◆ Task instructions: Please return every line of the records below that contains the word "width".

◆ Dataset entries:
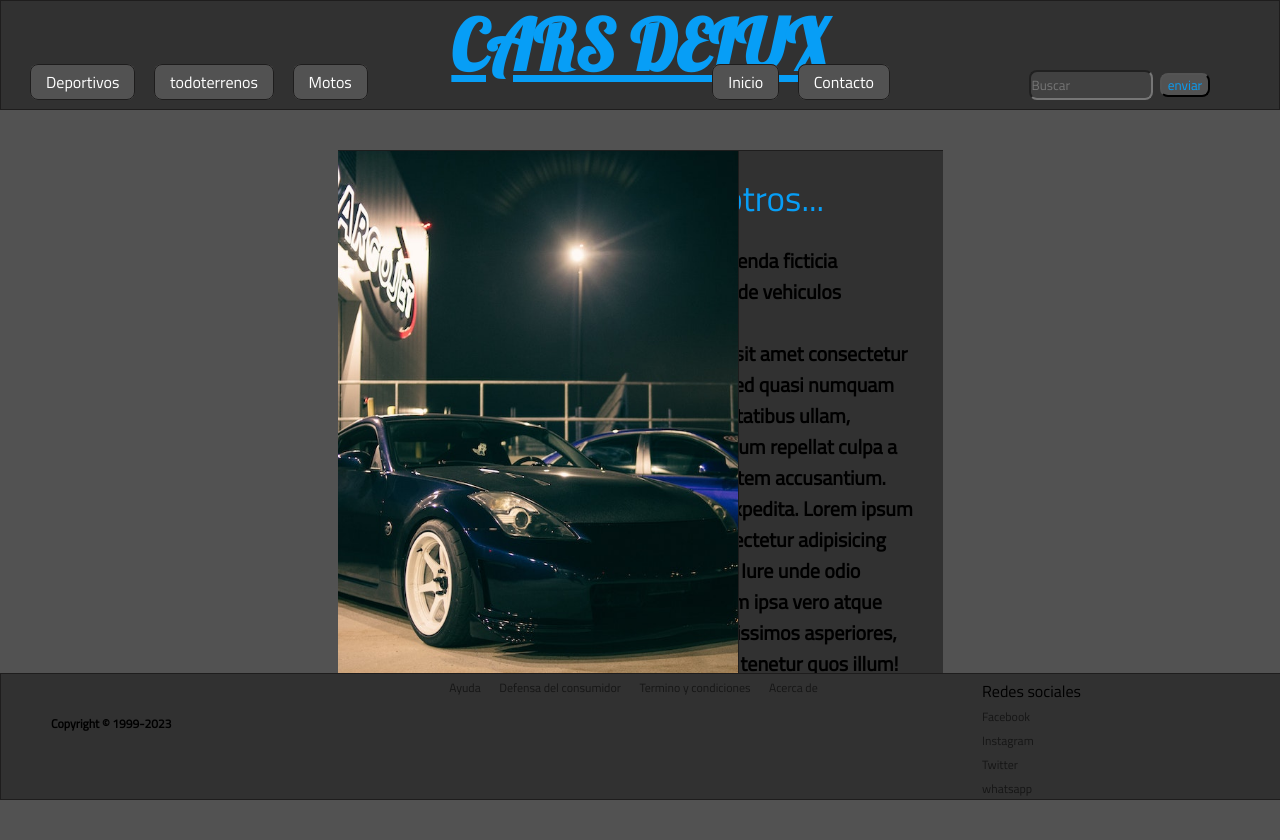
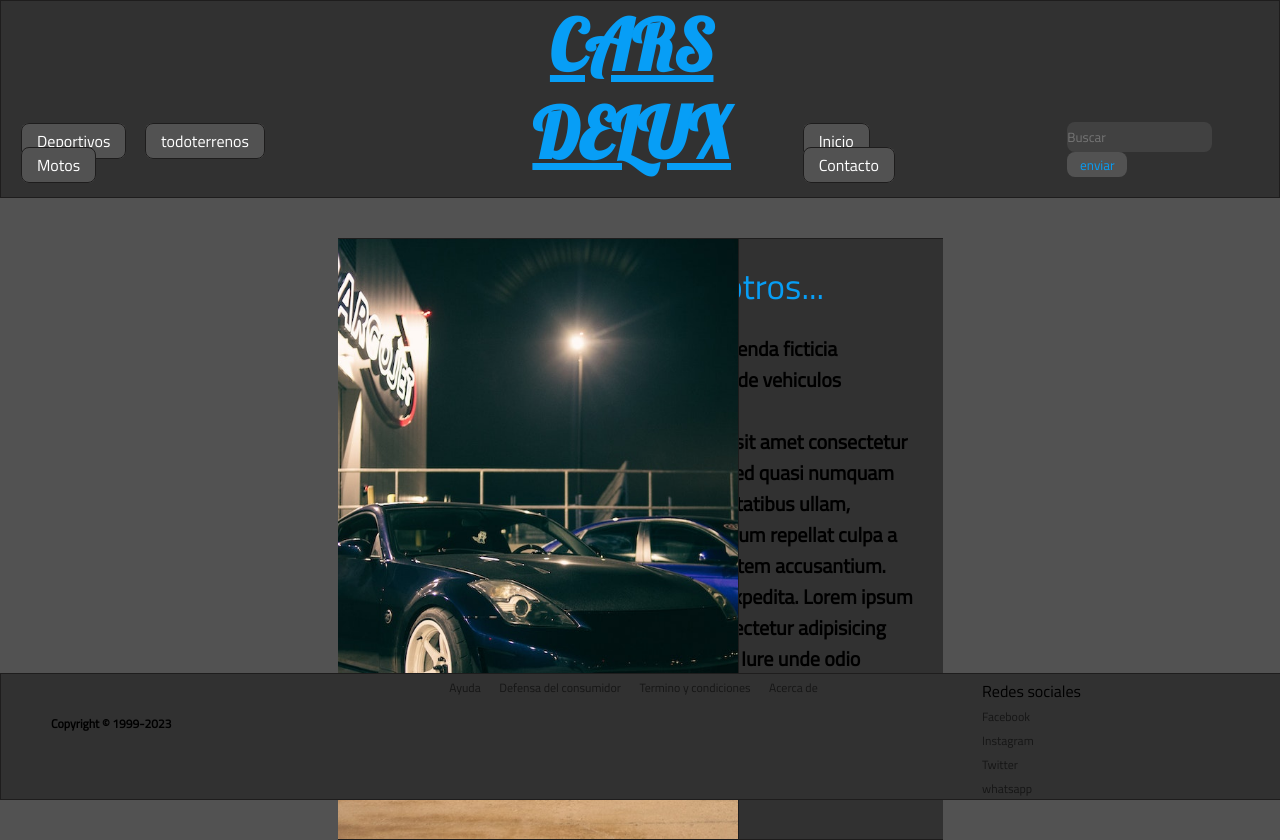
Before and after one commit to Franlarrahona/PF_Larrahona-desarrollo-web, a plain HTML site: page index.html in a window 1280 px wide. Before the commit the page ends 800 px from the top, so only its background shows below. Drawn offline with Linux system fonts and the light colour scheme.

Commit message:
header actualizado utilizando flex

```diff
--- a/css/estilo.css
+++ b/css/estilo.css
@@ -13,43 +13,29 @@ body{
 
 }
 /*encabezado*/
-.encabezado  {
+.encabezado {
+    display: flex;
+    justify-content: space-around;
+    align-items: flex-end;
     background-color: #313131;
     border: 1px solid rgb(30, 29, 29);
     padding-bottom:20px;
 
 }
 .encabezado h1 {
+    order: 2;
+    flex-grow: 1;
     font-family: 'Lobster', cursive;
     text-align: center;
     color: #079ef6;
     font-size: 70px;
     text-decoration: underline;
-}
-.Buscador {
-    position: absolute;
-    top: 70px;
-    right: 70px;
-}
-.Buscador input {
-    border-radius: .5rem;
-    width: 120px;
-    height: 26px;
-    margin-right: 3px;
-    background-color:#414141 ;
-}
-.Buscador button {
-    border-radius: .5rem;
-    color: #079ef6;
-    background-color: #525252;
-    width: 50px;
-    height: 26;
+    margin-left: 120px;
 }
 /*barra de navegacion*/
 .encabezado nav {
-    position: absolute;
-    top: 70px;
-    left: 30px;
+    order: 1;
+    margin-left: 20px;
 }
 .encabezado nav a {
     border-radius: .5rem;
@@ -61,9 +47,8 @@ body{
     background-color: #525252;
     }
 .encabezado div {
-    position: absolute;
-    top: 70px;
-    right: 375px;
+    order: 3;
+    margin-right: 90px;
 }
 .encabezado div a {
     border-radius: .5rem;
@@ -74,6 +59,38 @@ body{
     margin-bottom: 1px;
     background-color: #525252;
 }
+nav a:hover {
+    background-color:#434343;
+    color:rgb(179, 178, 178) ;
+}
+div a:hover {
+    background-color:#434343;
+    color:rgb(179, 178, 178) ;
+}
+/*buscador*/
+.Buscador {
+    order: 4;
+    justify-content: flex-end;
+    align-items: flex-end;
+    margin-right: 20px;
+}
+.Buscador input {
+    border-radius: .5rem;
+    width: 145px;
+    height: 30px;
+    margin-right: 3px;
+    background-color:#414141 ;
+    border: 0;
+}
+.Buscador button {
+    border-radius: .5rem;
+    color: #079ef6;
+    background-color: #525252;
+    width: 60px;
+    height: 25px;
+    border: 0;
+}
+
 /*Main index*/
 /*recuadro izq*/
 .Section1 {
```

* * *

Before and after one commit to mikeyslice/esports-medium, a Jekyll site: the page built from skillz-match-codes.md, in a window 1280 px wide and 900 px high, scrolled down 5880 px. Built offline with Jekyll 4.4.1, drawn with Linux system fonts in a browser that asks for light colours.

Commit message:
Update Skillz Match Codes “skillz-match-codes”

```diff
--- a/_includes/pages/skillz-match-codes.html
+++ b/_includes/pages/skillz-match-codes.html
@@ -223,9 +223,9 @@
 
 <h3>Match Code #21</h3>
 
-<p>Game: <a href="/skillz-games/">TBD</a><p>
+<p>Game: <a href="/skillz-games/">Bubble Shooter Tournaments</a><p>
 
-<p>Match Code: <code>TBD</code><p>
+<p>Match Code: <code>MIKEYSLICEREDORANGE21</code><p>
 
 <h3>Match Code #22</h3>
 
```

==

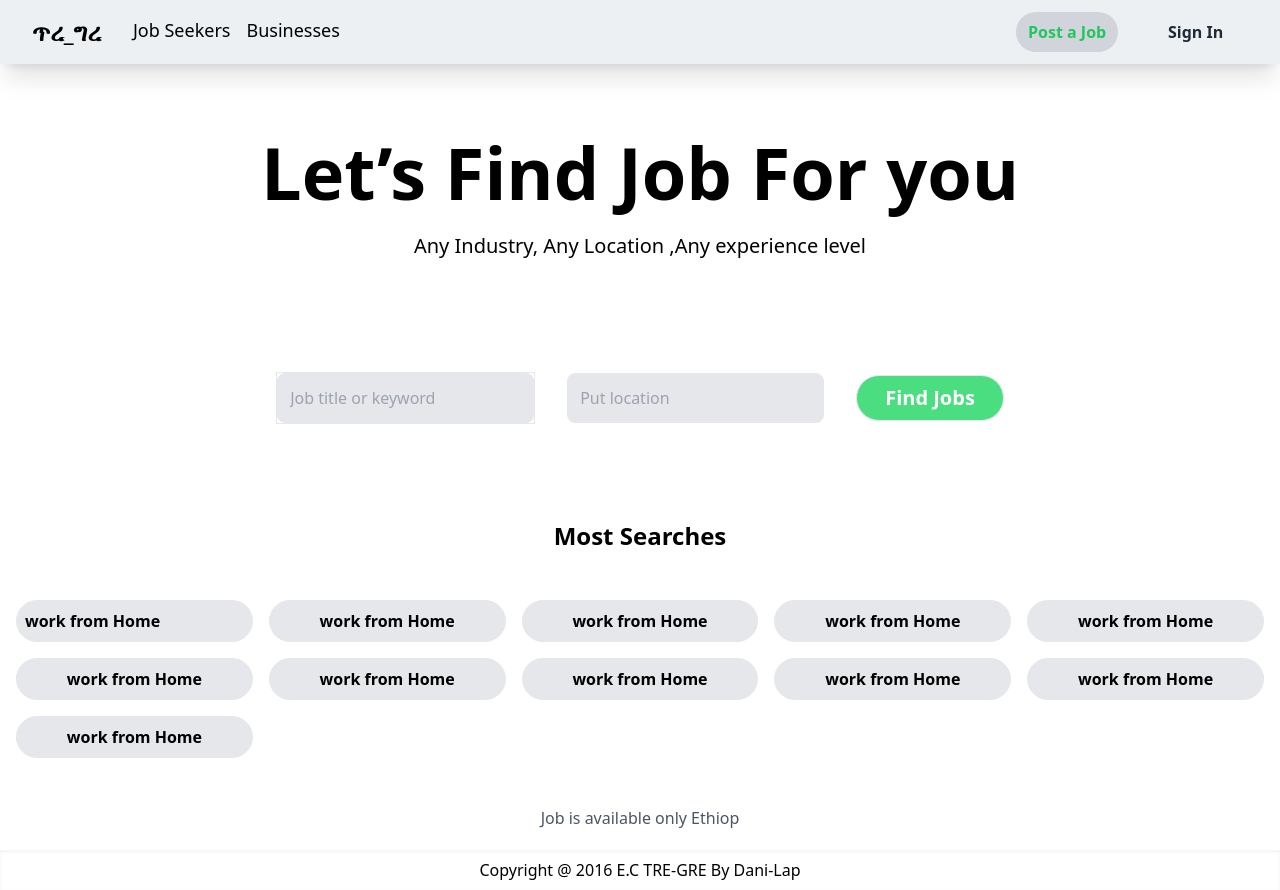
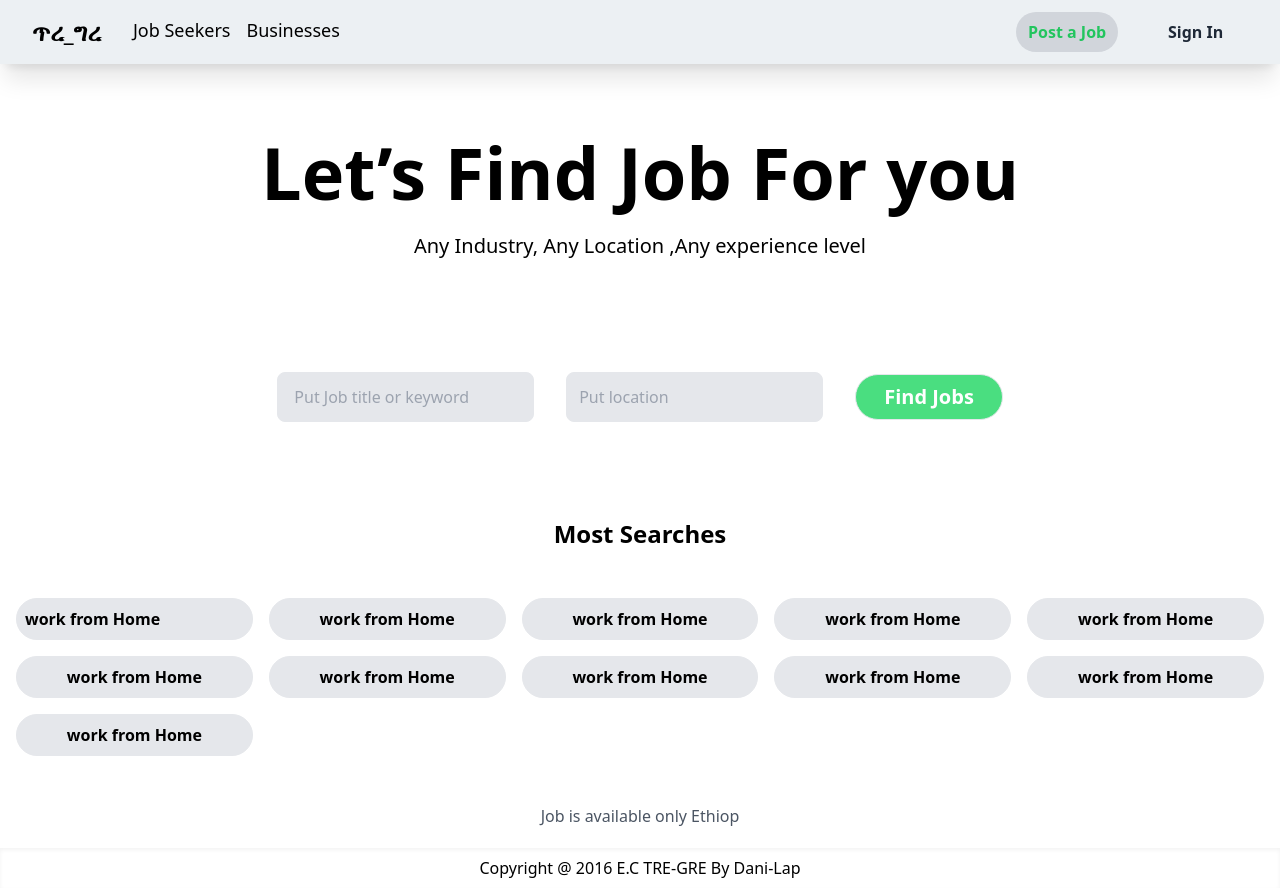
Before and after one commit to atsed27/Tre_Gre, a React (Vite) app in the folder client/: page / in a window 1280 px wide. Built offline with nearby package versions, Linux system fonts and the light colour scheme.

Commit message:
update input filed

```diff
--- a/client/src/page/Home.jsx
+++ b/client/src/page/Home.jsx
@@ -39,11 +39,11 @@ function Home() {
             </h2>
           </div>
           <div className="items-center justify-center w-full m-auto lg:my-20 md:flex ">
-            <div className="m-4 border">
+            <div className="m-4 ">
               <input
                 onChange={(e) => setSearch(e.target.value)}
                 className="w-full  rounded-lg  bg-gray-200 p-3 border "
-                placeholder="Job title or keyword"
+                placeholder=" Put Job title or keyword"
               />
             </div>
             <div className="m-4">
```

◆ Exercise result:
-    width: 120px;
-    width: 50px;
+    width: 145px;
+    width: 60px;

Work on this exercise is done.